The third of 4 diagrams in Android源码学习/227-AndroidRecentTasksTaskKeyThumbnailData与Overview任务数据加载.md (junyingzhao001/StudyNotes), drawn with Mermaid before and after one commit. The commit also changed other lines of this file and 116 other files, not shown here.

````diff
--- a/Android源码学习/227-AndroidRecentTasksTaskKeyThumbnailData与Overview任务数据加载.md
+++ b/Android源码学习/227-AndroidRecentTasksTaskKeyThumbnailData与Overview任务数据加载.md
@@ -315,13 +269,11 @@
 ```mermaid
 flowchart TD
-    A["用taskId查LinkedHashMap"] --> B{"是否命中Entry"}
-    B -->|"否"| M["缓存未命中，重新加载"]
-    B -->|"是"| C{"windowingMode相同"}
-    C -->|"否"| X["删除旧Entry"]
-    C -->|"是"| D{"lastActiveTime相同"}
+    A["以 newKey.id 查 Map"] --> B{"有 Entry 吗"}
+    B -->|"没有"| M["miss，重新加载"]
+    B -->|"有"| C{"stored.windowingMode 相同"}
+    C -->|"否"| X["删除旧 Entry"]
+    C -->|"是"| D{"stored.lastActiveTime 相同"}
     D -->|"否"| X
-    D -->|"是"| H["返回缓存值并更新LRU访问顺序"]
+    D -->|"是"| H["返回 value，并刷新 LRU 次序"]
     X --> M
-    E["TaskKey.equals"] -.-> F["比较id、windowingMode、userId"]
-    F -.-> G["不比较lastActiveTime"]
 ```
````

== == ==

### TASK BRIEF:
Would you set down every entry again, exactly?

### PROBLEM SOLUTION:
The third of 4 diagrams in Android源码学习/227-AndroidRecentTasksTaskKeyThumbnailData与Overview任务数据加载.md (junyingzhao001/StudyNotes), drawn with Mermaid before and after one commit. The commit also changed other lines of this file and 116 other files, not shown here.

````diff
--- a/Android源码学习/227-AndroidRecentTasksTaskKeyThumbnailData与Overview任务数据加载.md
+++ b/Android源码学习/227-AndroidRecentTasksTaskKeyThumbnailData与Overview任务数据加载.md
@@ -315,13 +269,11 @@
 ```mermaid
 flowchart TD
-    A["用taskId查LinkedHashMap"] --> B{"是否命中Entry"}
-    B -->|"否"| M["缓存未命中，重新加载"]
-    B -->|"是"| C{"windowingMode相同"}
-    C -->|"否"| X["删除旧Entry"]
-    C -->|"是"| D{"lastActiveTime相同"}
+    A["以 newKey.id 查 Map"] --> B{"有 Entry 吗"}
+    B -->|"没有"| M["miss，重新加载"]
+    B -->|"有"| C{"stored.windowingMode 相同"}
+    C -->|"否"| X["删除旧 Entry"]
+    C -->|"是"| D{"stored.lastActiveTime 相同"}
     D -->|"否"| X
-    D -->|"是"| H["返回缓存值并更新LRU访问顺序"]
+    D -->|"是"| H["返回 value，并刷新 LRU 次序"]
     X --> M
-    E["TaskKey.equals"] -.-> F["比较id、windowingMode、userId"]
-    F -.-> G["不比较lastActiveTime"]
 ```
````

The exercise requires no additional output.